Change detection data:

○ ○ ○ ○ ○ ○ ○

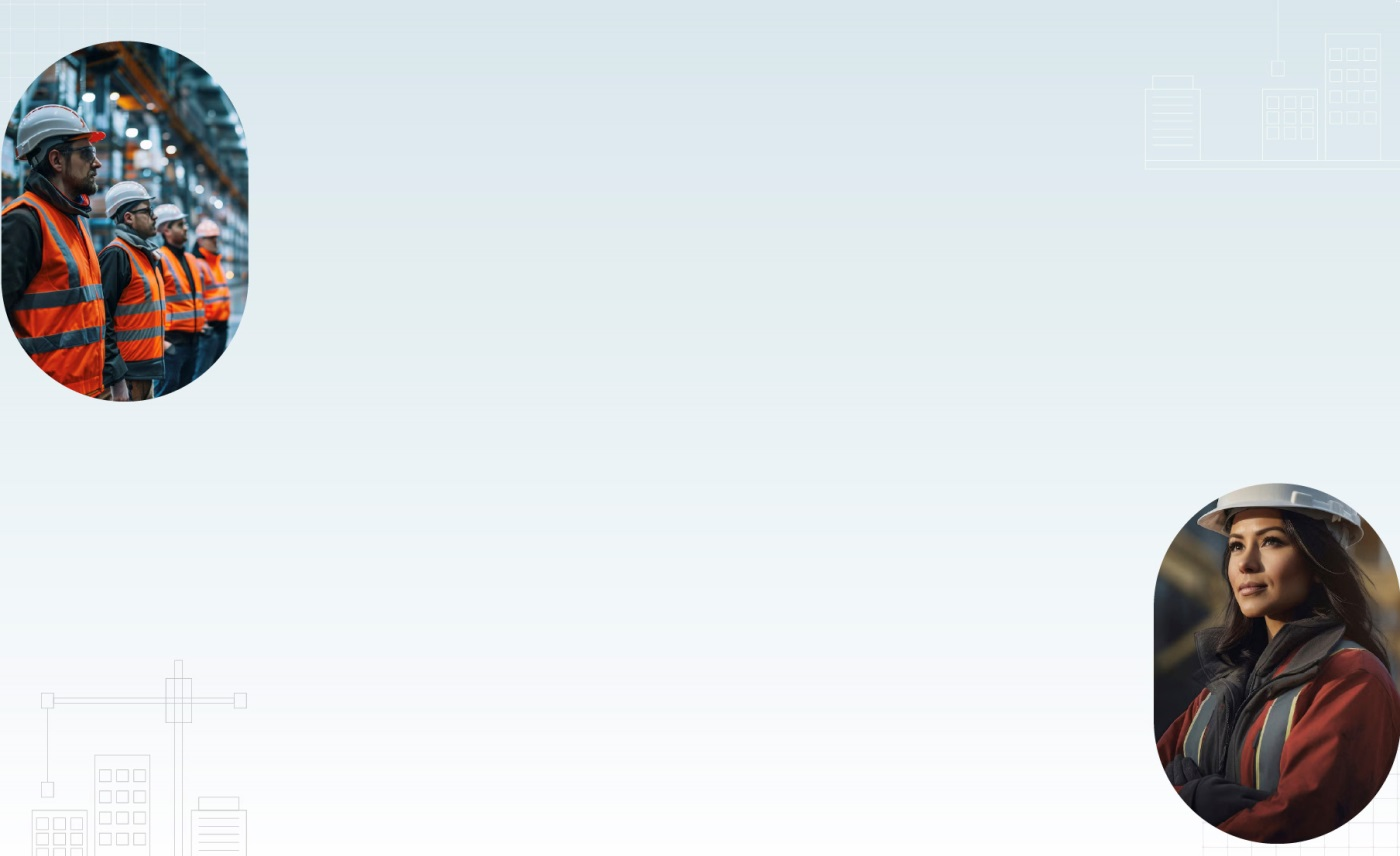
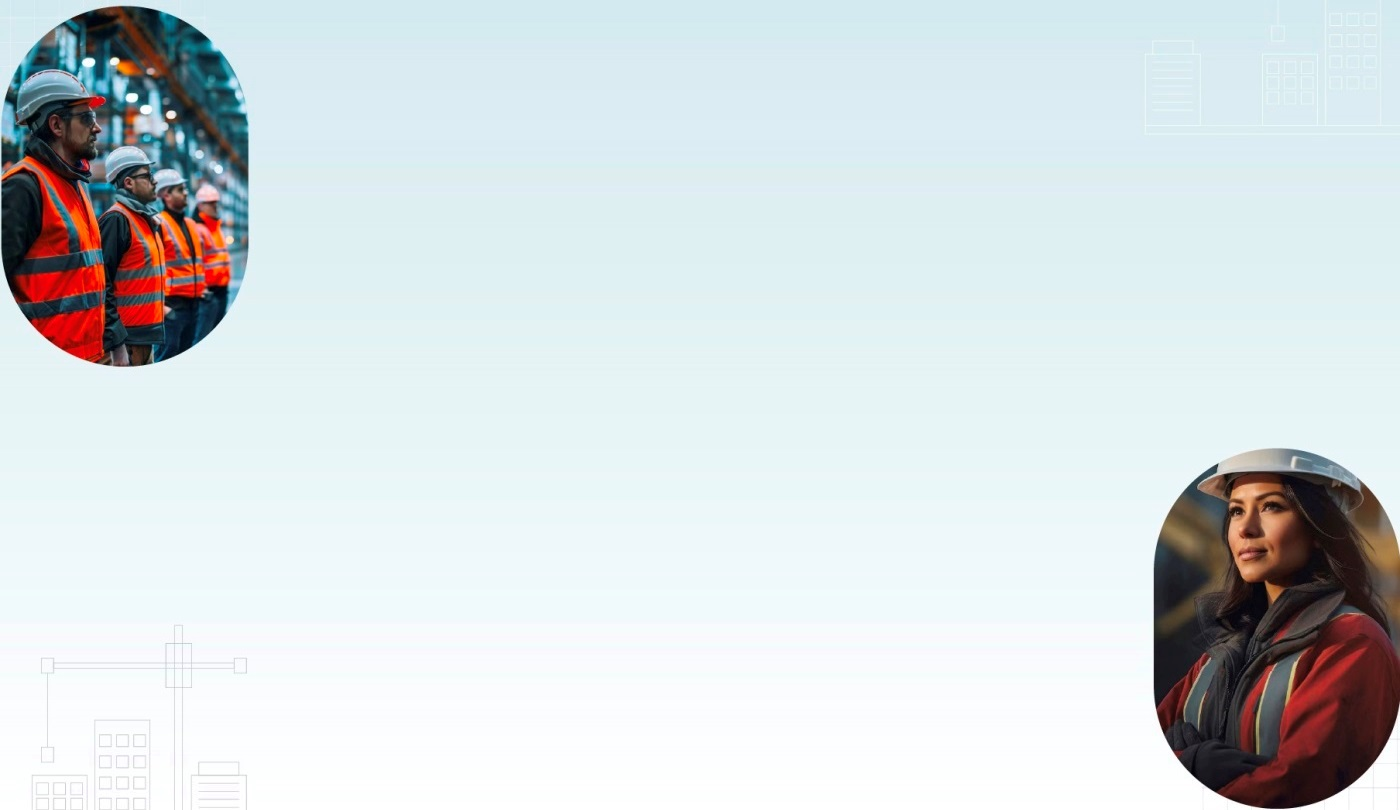
ajustes

diff --git a/template/css/leitor.css b/template/css/leitor.css
@@ -558,7 +558,7 @@ iframe,
 
 
 .img-grande {
-  width: 85% !important;
+  width: 50% !important;
 }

○ ○ ○ ○ ○ ○ ○

Return every record exactly, leaving out the pictures.

* _SOLUTION TO THIS EXERCISE_:
ajustes

diff --git a/template/css/leitor.css b/template/css/leitor.css
@@ -558,7 +558,7 @@ iframe,
 
 
 .img-grande {
-  width: 85% !important;
+  width: 50% !important;
 }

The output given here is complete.